In September, the Department of Defense (DoD) announced a new interim rule that offers some clarity about what is required of contractors as part of the phased roll-out of the Cybersecurity Maturity Model Certification (CMMC)—a verification and validation process with a set of cybersecurity requirements.
The new rule, which goes into effect on November 30, 2020, is the first step in enforcing CMMC compliance before the requirements are fully implemented in October 2025.

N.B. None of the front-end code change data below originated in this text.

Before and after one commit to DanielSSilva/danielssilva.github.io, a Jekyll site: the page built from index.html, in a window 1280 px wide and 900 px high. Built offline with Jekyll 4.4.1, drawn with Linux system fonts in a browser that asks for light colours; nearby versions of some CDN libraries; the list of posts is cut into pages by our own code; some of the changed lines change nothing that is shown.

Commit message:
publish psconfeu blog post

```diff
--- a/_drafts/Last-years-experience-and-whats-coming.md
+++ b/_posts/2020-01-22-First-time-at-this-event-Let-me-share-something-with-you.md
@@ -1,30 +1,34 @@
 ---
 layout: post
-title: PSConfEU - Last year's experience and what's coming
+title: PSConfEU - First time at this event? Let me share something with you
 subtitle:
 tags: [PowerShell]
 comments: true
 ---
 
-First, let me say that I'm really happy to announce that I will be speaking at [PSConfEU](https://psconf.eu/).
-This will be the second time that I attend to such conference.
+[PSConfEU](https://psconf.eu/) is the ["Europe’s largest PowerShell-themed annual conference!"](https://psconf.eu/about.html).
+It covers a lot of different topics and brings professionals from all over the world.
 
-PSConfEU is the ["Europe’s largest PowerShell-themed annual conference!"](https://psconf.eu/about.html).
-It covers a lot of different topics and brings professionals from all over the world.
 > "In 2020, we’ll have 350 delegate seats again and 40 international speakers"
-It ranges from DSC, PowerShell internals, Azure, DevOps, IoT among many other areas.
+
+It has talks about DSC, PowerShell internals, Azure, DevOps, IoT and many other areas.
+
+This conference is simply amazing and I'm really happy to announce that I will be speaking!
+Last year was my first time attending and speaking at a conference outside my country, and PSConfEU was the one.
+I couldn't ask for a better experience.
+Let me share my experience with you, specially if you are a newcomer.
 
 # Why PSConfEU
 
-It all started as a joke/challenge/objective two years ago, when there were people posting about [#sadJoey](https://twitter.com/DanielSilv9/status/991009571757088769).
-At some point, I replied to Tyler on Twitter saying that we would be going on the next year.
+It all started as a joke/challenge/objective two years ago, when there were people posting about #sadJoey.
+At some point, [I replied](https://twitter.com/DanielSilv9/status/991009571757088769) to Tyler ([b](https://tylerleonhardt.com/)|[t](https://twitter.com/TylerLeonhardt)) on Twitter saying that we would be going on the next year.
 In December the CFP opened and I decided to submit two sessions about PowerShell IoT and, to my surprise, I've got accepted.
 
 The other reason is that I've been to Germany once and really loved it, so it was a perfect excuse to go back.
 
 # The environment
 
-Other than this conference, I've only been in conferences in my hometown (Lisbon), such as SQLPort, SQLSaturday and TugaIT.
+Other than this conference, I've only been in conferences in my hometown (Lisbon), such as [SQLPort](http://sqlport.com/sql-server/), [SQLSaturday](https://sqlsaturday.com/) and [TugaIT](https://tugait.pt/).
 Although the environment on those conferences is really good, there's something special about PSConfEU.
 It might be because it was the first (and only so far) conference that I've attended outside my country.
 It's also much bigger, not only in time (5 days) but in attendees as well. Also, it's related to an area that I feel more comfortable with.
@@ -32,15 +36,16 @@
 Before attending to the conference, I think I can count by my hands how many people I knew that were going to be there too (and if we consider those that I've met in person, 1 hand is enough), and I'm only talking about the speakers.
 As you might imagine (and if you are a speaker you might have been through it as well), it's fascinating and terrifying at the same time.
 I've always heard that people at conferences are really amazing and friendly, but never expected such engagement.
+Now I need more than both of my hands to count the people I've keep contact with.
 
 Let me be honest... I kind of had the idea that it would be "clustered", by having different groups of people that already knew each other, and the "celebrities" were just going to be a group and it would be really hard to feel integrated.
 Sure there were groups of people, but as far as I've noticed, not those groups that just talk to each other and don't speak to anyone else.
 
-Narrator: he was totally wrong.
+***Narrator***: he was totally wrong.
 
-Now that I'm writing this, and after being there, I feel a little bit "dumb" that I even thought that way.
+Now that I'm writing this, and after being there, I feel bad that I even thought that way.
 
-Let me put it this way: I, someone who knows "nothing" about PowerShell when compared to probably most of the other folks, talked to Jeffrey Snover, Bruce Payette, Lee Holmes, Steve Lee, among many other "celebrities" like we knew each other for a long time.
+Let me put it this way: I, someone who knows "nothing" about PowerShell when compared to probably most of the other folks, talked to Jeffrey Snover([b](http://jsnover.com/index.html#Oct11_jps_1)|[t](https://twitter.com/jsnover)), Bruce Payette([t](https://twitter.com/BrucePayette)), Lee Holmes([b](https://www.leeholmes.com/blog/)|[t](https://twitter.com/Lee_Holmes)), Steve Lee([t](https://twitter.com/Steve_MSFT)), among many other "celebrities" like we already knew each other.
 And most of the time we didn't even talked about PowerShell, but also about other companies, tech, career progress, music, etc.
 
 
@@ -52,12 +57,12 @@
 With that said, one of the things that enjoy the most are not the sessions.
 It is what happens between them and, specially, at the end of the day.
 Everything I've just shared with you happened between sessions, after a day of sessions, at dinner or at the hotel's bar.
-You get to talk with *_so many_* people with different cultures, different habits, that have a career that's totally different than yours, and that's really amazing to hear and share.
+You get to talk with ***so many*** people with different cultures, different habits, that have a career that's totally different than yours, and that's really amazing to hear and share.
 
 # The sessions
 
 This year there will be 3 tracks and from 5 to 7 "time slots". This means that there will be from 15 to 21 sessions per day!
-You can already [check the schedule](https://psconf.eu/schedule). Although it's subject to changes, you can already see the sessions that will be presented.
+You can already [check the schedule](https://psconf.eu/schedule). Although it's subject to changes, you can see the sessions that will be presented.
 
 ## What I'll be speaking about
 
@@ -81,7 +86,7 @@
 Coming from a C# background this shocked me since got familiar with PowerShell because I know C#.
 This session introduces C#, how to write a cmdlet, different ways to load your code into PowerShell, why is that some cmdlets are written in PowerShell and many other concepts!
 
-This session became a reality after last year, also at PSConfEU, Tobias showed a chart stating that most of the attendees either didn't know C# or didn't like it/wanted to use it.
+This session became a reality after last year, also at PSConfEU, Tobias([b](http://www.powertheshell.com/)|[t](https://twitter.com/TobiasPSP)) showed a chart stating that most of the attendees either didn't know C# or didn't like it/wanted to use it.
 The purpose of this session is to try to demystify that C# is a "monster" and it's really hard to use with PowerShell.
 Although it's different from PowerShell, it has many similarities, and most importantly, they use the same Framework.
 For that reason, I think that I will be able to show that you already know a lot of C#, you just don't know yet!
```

The rule includes two new clauses. The first, Defense Federal Acquisition Regulation Supplement (DFARs) clause 252.204–7020, states that contractors must use the NIST SP 800-171 DoD Assessment Methodology to complete a Basic Assessment in order to conduct any contract actions on or after November 30. The second, DFARs clause 252.204–7019, requires that all contractors have a current (not older than three years) assessment on record in the Supplier Performance Risk System (SPRS) for all covered contractor information systems that are relevant to the offer.
Enforcement of these clauses ensures that contractors have done their due diligence in safeguarding their documents, assets, information, and networks before they bid on contracts. While many companies claimed to be cyber secure before this rule, without a standard methodology for self-assessing cybersecurity or a requirement for having an assessment on record, these claims weren’t always validated. And with billions of dollars having been lost in intellectual property theft from defense contractors over the past few years, it’s clear that having a stricter standard for cybersecurity verification is necessary.

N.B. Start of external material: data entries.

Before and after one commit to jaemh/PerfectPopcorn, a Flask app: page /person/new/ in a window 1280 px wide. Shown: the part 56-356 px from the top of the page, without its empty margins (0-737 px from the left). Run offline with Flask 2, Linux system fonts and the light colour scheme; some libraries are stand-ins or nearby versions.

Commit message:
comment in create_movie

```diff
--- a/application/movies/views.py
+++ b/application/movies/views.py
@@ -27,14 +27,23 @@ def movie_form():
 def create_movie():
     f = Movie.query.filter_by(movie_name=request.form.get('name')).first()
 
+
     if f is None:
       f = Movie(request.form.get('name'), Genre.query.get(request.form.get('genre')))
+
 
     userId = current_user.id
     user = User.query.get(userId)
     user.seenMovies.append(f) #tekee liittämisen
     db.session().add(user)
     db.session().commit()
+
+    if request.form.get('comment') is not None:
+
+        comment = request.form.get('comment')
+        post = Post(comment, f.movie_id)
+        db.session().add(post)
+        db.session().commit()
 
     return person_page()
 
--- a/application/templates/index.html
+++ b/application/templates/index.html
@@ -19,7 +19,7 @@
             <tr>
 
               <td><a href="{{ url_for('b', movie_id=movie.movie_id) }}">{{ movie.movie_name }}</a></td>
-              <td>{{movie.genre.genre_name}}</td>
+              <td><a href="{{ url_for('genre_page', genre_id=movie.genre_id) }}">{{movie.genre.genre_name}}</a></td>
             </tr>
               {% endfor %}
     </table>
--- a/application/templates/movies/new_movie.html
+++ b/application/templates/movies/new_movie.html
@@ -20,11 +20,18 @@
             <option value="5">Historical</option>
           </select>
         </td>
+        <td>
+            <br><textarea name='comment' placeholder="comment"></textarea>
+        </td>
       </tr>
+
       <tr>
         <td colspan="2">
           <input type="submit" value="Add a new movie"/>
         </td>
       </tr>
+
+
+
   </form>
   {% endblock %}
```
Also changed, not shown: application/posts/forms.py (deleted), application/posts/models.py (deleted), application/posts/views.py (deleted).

Under the new rule, contractors will self-assess their cybersecurity infrastructure using a grading score provided by the NIST SP 800-171 DoD Assessment Methodology. This self-assessment measures how compliant the company is using a scoring system, with a score of 110 meaning that the company has fully implemented all 110 NIST SP 800–171 security requirements. Within 30 days of undergoing the assessment, companies must submit their results to SPRS. After a contract is awarded, the DoD might request an additional Medium Assessment or High Assessment, which requires a more advanced audit of the contractor’s system security plan.
When will CMMC requirements be enforced by DFARs?

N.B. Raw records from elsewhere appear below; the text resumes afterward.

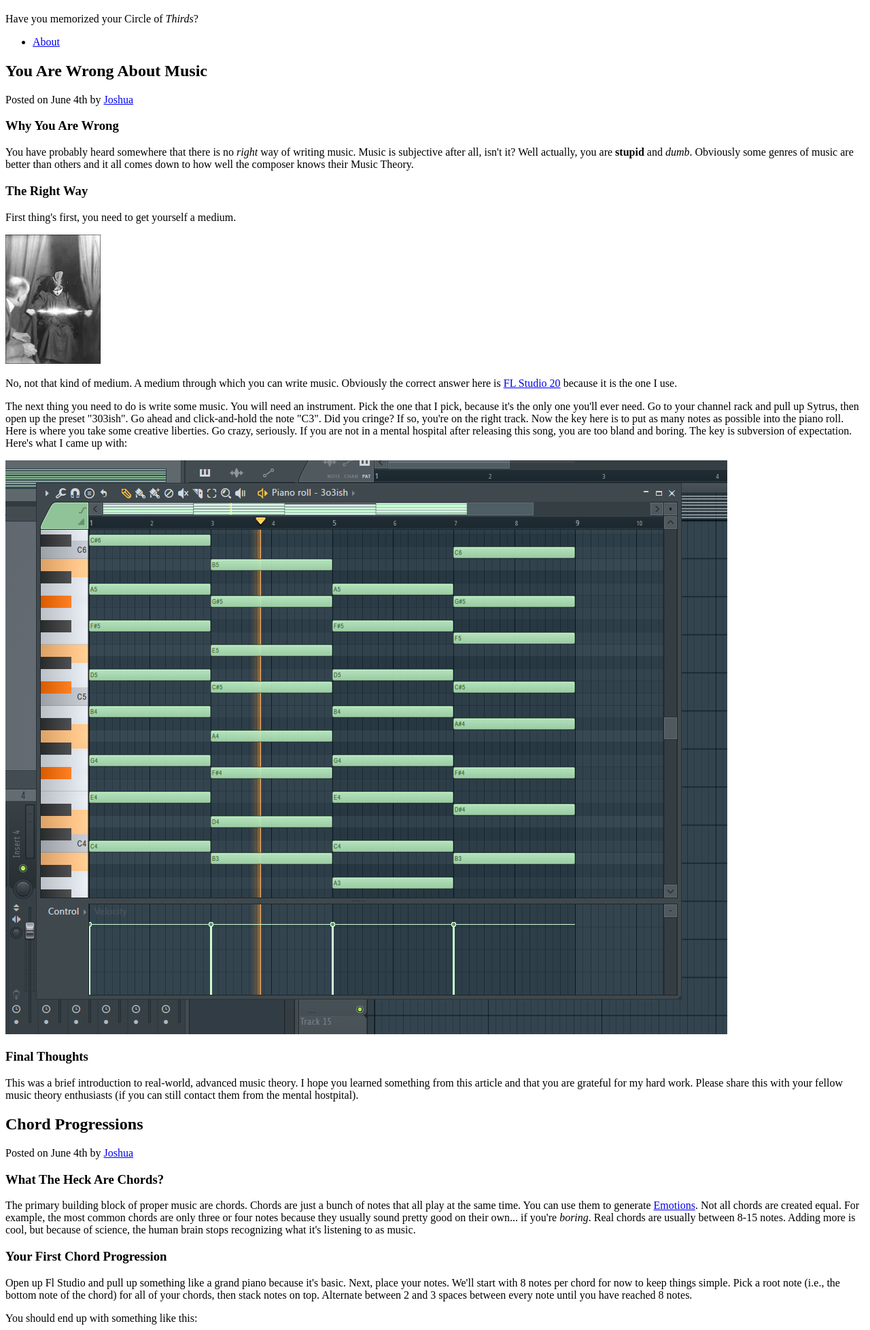
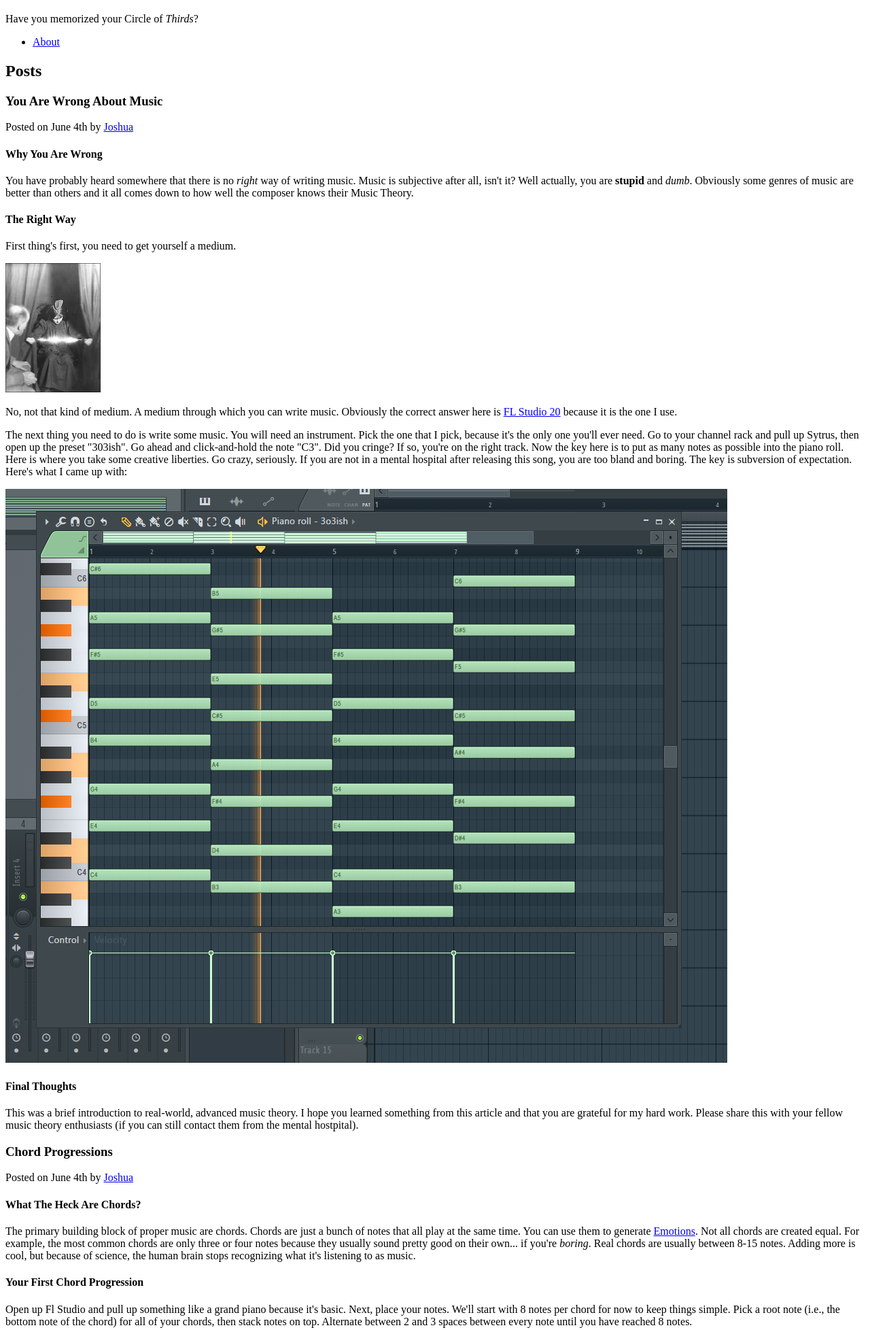
Before and after one commit to Blacepos2/mi349_blog, a plain HTML site: page index.html in a window 1280 px wide. Shown: the part 61-2017 px from the top of the page at 68% size. Drawn offline with Linux system fonts and the light colour scheme.

Commit message:
validated html

```diff
--- a/index.html
+++ b/index.html
@@ -22,18 +22,19 @@
 </nav>
 
 <section>
+	<h2>Posts</h2>
 	<article>
-		<h2>You Are Wrong About Music</h2>
-		<p>Posted on <time datetime="2022-6-5">June 4th</time> by <a ref="author" href="about.html">Joshua</a></p>
+		<h3>You Are Wrong About Music</h3>
+		<p>Posted on <time datetime="2022-06-04">June 4th</time> by <a href="about.html">Joshua</a></p>
 		<section>
-			<h3>Why You Are Wrong</h3>
+			<h4>Why You Are Wrong</h4>
 			<p>You have probably heard somewhere that there is no <em>right</em>
 way of writing music. Music is subjective after all, isn't it? Well actually, you
 are <strong>stupid</strong> and <em>dumb</em>. Obviously some genres of music are better than others and it
 all comes down to how well the composer knows their Music Theory.</p>
 		</section>
 		<section>
-			<h3>The Right Way</h3>
+			<h4>The Right Way</h4>
 			<p>First thing's first, you need to get yourself a medium.</p>
 <p><img src="medium-image.jpg" alt="An image of a medium, employed in a comical manner"></p>
 <p>No, not that kind of medium. A medium through which you can write music. Obviously the
@@ -50,7 +51,7 @@ of expectation. Here's what I came up with:
 <p><img src="correct-music.png" alt="An image of the author's piano roll containing many notes."></p>
 		</section>
 		<section>
-			<h3>Final Thoughts</h3>
+			<h4>Final Thoughts</h4>
 			<p>This was a brief introduction to real-world, advanced music theory. I hope you
 learned something from this article and that you are grateful for my hard work. Please share
 this with your fellow music theory enthusiasts (if you can still contact them from the mental
@@ -58,10 +59,10 @@ hostpital).</p>
 		</section>
 	</article>
 	<article>
-		<h2>Chord Progressions</h2>
-		<p>Posted on <time datetime="2022-6-5">June 4th</time> by <a ref="author" href="about.html">Joshua</a></p>
+		<h3>Chord Progressions</h3>
+		<p>Posted on <time datetime="2022-06-04">June 4th</time> by <a href="about.html">Joshua</a></p>
 		<section>
-			<h3>What The Heck Are Chords?</h3>
+			<h4>What The Heck Are Chords?</h4>
 			<p>The primary building block of proper music are chords. Chords are just a bunch of notes
 that all play at the same time. You can use them to generate <a href="https://www.berkeleywellbeing.com/negative-emotions.html">Emotions</a>.
 Not all chords are created equal. For example, the most common chords are only three or four notes because they usually
@@ -69,7 +70,7 @@ sound pretty good on their own... if you're <em>boring</em>. Real chords are usu
 the human brain stops recognizing what it's listening to as music.</p>
 		</section>
 		<section>
-			<h3>Your First Chord Progression</h3>
+			<h4>Your First Chord Progression</h4>
 			<p>Open up Fl Studio and pull up something like a grand piano because it's basic.
 Next, place your notes. We'll start with 8 notes per chord for now to keep things simple. Pick a root note (i.e.,
 the bottom note of the chord) for all of your chords, then stack notes on top. Alternate between 2 and 3 spaces
@@ -84,7 +85,7 @@ can't identify it.</p>
 favorite website.</p>
 		</section>
 		<section>
-			<h3>Final Thoughts</h3>
+			<h4>Final Thoughts</h4>
 			<p>In this article, I said I would show you how to make a chord progression, but you actually left
 with a full song. Frankly, that's more than you were expecting and just goes to show how much I'm willing to
 go above and beyond for you.</p>
```
Also changed, not shown: about.html (+2 -3 lines).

The CMMC requirements will be fully adopted and enforced by DFARs officially on October 1, 2025. In the meantime, the interim rule prepares contractors for compliance by requiring them to have a current cybersecurity assessment on record before they bid on DoD contracts.
What are the risks of not being compliant with CMMC in time?
Once CMMC is fully implemented on October 1, 2025, DoD contracting officers cannot award or exercise an option on a contract that doesn’t have a current (less than three years old) certification for the appropriate CMMC level. But even as early as January 2021, some contracts will require CMMC certification. That means that if you have a contract that gets designated with a CMMC level starting in January, you run the risk of not being able to bid if you are not compliant with CMMC.
An additional effect of not complying with CMMC is that you could inadvertently be putting our country at risk, physically and economically. CMMC is designed to expose and fix weak security areas and prevent security breaches within the Defense Industrial Base (DIB). Making compliance a priority is the best way to protect your most valuable digital assets as well as our nation’s.
Becoming compliant is no small task, however. While select cybersecurity tools and compliance services can offer some security and compliance, they rarely offer complete security protection, and they often end up getting in the way of business operations. Hyper Vigilance offers an alternative to operating completely via a highly secure and pre-configured cloud-based platform designed to meet CMMC level 3 requirements and to accelerate your compliance journey . Our Guardnet compliance service is a turnkey virtual platform that works as an end to end compliance solution that gets your business secure without sacrificing productivity. Learn more about Guardnet here.
How can I get started with becoming CMMC compliant?
The best way to start your company’s path towards CMMC compliance is to do an internal audit of your cyberinfrastructure using the general outline of CMMC compliance regulations. This will give you a good starting point for where your company will need to devote its cybersecurity efforts. From there, it’s important to understand what the cost and timeline will be for acting on the gaps identified during your internal audit.
Oftentimes, the solutions and services needed to become and stay compliant are more than a small business can handle, making off-loading the bulk of the work to third-parties a more cost-effective option. Here at Hyper Vigilance, we’re committed to taking this work off your shoulders. Our compliance management services include everything you need to prepare for an official audit, including compliance risk assessment, documentation, reporting, and monitoring.
Start Your Compliance Journey with Hyper Vigilance
With CMMC on its way to becoming the law, it’s best to get ahead of the curve by starting your compliance journey today. At Hyper Vigilance, our goal is to make getting compliant as simple and accessible as possible, which is why we offer a straightforward pricing model for our full-service compliance management services and offerings. Contact us today to get secure, fast.